        Appl Acoust. 2011; 72: 341-349https://doi.org/10.1016/j.apacoust.2010.12.008
        • Verdolini-Martson K
        • Snadage M
        • Titze I
        Effect of hydration treatments on laryngeal nodules and oplps and related voice measures.
        J Voice. 1994; 8: 30-47https://doi.org/10.1016/S0892-1997(05)80317-0
        • Leydon C
        • Wroblewski M
        • Eichorn N
        • et al.
        A meta-analysis of outcomes of hydration intervention on phonation threshold pressure.
        J Voice. 2010; 24: 637-643https://doi.org/10.1016/j.jvoice.2009.06.001
        • Sapienza C
        • Crandell CC
        • Curtis B
        Effects of sound-field frequency modulation amplification on reducing teachers’ sound pressure level in the classroom.
        J Voice. 1999; 13: 375-381https://doi.org/10.1016/S0892-1997(99)80042-3
        • Roy N
        • Weinrich B
        • Gray S
        • et al.
        Three treatments for teachers with voice disorders.
        J Speech Lang Hear Res. 2003; 46: 670-688https://doi.org/10.1044/1092-4388(2003/053
        • da Rocha LM
        • de Lima Bach S
        • do Amaral PL
        • et al.
        Risk factors for the incidence of perceived voice disorders in elementary and middle school teachers.

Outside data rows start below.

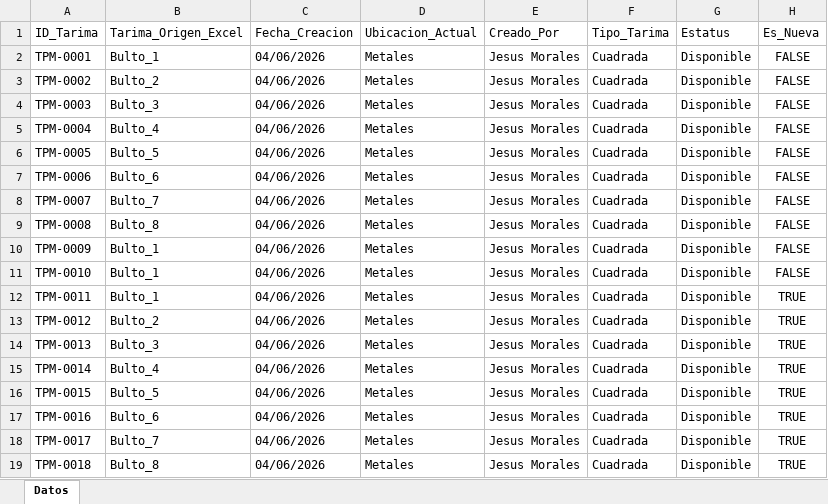
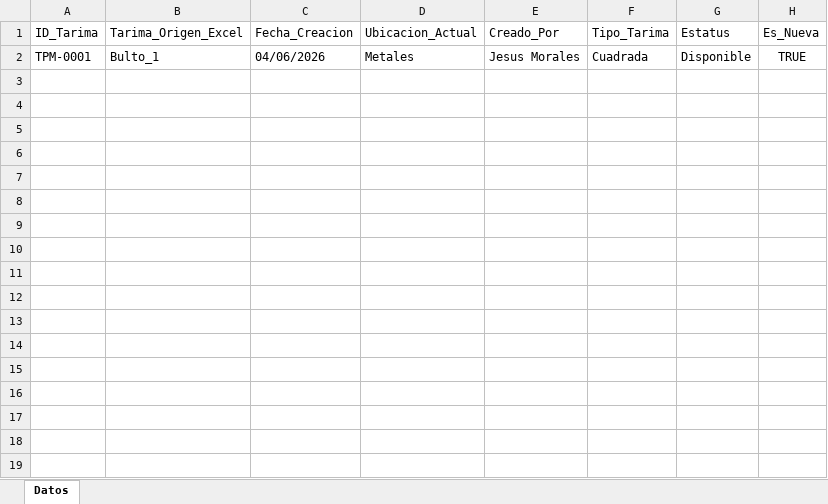
Before and after one commit to jesusalbertomoraleslopez-byte/remisiones-de-materiales, an Excel workbook: BD_Tarimas.xlsx, sheet Datos, drawn as a sheet; values as stored, in another font and other column widths than the file's, no borders; the diff names each change by its address in the sheet, - before the commit and + after, or states it on an @@ line.

Commit message:
Sync: BD_Tarimas.xlsx

```diff
--- a/BD_Tarimas.xlsx (sheet Datos)
+++ b/BD_Tarimas.xlsx (sheet Datos)
-H2 (Es_Nueva): FALSE
+H2 (Es_Nueva): TRUE
-row 3: TPM-0002 | Bulto_2 | 04/06/2026 | Metales | Jesus Morales | Cuadrada | Disponible | FALSE
-row 4: TPM-0003 | Bulto_3 | 04/06/2026 | Metales | Jesus Morales | Cuadrada | Disponible | FALSE
-row 5: TPM-0004 | Bulto_4 | 04/06/2026 | Metales | Jesus Morales | Cuadrada | Disponible | FALSE
-row 6: TPM-0005 | Bulto_5 | 04/06/2026 | Metales | Jesus Morales | Cuadrada | Disponible | FALSE
-row 7: TPM-0006 | Bulto_6 | 04/06/2026 | Metales | Jesus Morales | Cuadrada | Disponible | FALSE
-row 8: TPM-0007 | Bulto_7 | 04/06/2026 | Metales | Jesus Morales | Cuadrada | Disponible | FALSE
-row 9: TPM-0008 | Bulto_8 | 04/06/2026 | Metales | Jesus Morales | Cuadrada | Disponible | FALSE
-row 10: TPM-0009 | Bulto_1 | 04/06/2026 | Metales | Jesus Morales | Cuadrada | Disponible | FALSE
-row 11: TPM-0010 | Bulto_1 | 04/06/2026 | Metales | Jesus Morales | Cuadrada | Disponible | FALSE
-row 12: TPM-0011 | Bulto_1 | 04/06/2026 | Metales | Jesus Morales | Cuadrada | Disponible | TRUE
-row 13: TPM-0012 | Bulto_2 | 04/06/2026 | Metales | Jesus Morales | Cuadrada | Disponible | TRUE
-row 14: TPM-0013 | Bulto_3 | 04/06/2026 | Metales | Jesus Morales | Cuadrada | Disponible | TRUE
-row 15: TPM-0014 | Bulto_4 | 04/06/2026 | Metales | Jesus Morales | Cuadrada | Disponible | TRUE
-row 16: TPM-0015 | Bulto_5 | 04/06/2026 | Metales | Jesus Morales | Cuadrada | Disponible | TRUE
-row 17: TPM-0016 | Bulto_6 | 04/06/2026 | Metales | Jesus Morales | Cuadrada | Disponible | TRUE
-row 18: TPM-0017 | Bulto_7 | 04/06/2026 | Metales | Jesus Morales | Cuadrada | Disponible | TRUE
-row 19: TPM-0018 | Bulto_8 | 04/06/2026 | Metales | Jesus Morales | Cuadrada | Disponible | TRUE
```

        J Voice. 2017; 31 (e7): 258https://doi.org/10.1016/j.jvoice.2016.05.018